Scientists are trying to unravel what's happening in your brain when you feel the urge to snack like crazy late at night.
In a small study published in the journal Brain Imaging and Behavior, researchers from Brigham Young University used an MRI to measure how people's brains respond to different types of food images at different times of the day.
Fifteen healthy women viewed a total of 360 images, once in the morning and a day later in the evening, over two separate occasions. Subjects looked at images of low-calorie foods such as vegetables, fruits, and fish, and as high-calorie foods like ice cream, candy, and fast food. All participants showed greater neural responses in their MRIs when looking at images of high-calorie foods. However, the evening scans showed a lower response to both types of food pictures in areas of the brain that measure rewards.

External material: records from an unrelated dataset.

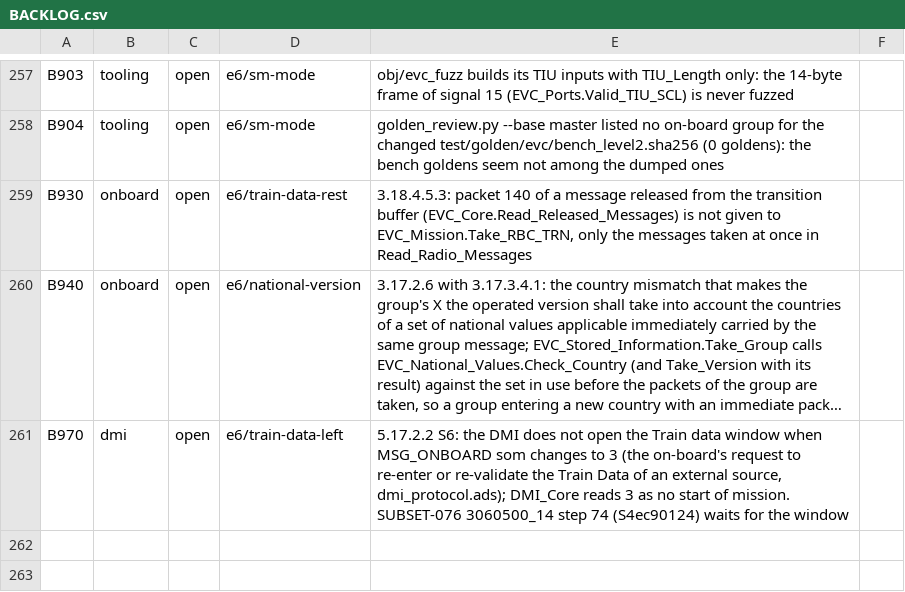
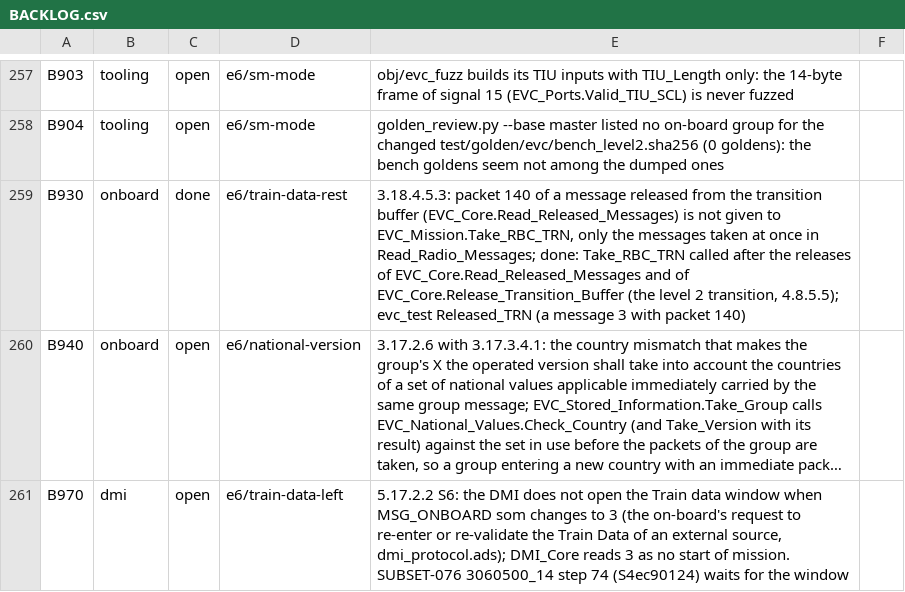
Before and after one commit to milanredele/etcs-dmi, a CSV file: doc/BACKLOG.csv, drawn as a sheet; only a part is shown, gaps mark what is left out; long unchanged cells end in …; the diff names each change by its address in the sheet, - before the commit and + after, or states it on an @@ line.

```diff
--- a/doc/BACKLOG.csv
+++ b/doc/BACKLOG.csv
-C259: open
+C259: done
-E259: …once in Read_Radio_Messages
+E259: …once in Read_Radio_Messages; done: Take_RBC_TRN called after the releases of EVC_Core.Read_Released_Messages and of EVC_Core.Release_Transition_Buffer (the level 2 transition, 4.8.5.5); evc_test Released_TRN (a message 3 with packet 140)
```
Also changed, not shown: doc/TRACE-SUBSET-026.csv, 7 other files.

"In the evening, reward pathways are showing a reduction," the lead author of the study, Travis Masterson, told CBS News. "Food is not as appealing, but people keep eating because they're trying to get that same high or same satisfaction from eating food that they get during the day."
Masterson said the effect is similar to other addictions where people are compelled to gamble or drink or use drugs because they are seeking a particular high, even if they don't necessarily want to engage in the compulsion.
Participants in the study were told to avoid eating for a number of hours before each MRI session. Although they maintained the same diet on all days of the study, they also said that they were more preoccupied with thoughts of food in the evening and believed that they could eat more.
"They should have been less hungry at night because the fasting period was shorter," Masterson said. "We know that there is something going on here."
For people who want to reduce or stop their late-night snacking, Masterson offers this advice: "Pay attention to how much food and advertisements you're seeing in the morning and remember that things aren't as satisfying at night."
"Paying attention to your environment and how it's affecting you is the first step in making a behavior change," he said.
Masterson plans to continue his research by studying how exercise can lower the visual response to food in children.